**Problem to work on:**
Nothing but the line holding "- **Keyboard first:**" and the lines after it, through the end of the records, should be set down, each exactly as it is.

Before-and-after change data

•••••

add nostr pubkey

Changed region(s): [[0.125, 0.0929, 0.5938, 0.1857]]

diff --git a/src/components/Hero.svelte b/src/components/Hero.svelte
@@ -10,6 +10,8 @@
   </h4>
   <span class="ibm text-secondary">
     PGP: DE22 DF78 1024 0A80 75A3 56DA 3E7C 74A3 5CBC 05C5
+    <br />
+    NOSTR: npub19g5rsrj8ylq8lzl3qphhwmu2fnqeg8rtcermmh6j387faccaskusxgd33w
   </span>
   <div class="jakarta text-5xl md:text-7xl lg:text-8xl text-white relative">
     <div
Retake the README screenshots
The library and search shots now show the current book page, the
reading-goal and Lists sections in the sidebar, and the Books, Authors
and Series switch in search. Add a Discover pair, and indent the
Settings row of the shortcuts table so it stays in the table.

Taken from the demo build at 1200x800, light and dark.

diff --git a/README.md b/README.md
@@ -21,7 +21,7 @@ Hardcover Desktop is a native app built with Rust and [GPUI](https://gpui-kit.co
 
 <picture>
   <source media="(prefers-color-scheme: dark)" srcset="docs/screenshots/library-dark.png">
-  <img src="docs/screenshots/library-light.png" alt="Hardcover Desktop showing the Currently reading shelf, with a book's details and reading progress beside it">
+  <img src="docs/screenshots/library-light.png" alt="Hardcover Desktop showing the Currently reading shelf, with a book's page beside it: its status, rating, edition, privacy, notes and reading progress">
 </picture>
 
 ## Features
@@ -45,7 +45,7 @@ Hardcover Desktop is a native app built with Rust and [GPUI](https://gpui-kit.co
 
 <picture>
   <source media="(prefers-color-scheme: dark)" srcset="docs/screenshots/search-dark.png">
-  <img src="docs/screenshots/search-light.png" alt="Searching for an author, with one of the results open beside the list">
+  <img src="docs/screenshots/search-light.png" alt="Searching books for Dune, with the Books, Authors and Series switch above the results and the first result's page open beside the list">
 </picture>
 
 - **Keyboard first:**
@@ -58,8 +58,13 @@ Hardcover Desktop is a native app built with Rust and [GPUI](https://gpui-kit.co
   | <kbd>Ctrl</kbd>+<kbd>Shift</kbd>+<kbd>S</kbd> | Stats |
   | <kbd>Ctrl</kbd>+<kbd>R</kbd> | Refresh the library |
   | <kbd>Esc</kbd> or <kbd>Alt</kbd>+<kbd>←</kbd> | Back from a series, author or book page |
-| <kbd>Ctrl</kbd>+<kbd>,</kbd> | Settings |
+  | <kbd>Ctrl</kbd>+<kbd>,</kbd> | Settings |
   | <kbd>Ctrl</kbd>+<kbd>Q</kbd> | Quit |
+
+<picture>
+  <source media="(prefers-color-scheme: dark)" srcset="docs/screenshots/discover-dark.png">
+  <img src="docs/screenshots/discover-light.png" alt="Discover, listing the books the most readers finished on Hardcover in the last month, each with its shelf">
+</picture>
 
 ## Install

•••••

**Your solution:**
 - **Keyboard first:**
@@ -58,8 +58,13 @@ Hardcover Desktop is a native app built with Rust and [GPUI](https://gpui-kit.co
   | <kbd>Ctrl</kbd>+<kbd>Shift</kbd>+<kbd>S</kbd> | Stats |
   | <kbd>Ctrl</kbd>+<kbd>R</kbd> | Refresh the library |
   | <kbd>Esc</kbd> or <kbd>Alt</kbd>+<kbd>←</kbd> | Back from a series, author or book page |
-| <kbd>Ctrl</kbd>+<kbd>,</kbd> | Settings |
+  | <kbd>Ctrl</kbd>+<kbd>,</kbd> | Settings |
   | <kbd>Ctrl</kbd>+<kbd>Q</kbd> | Quit |
+
+<picture>
+  <source media="(prefers-color-scheme: dark)" srcset="docs/screenshots/discover-dark.png">
+  <img src="docs/screenshots/discover-light.png" alt="Discover, listing the books the most readers finished on Hardcover in the last month, each with its shelf">
+</picture>
 
 ## Install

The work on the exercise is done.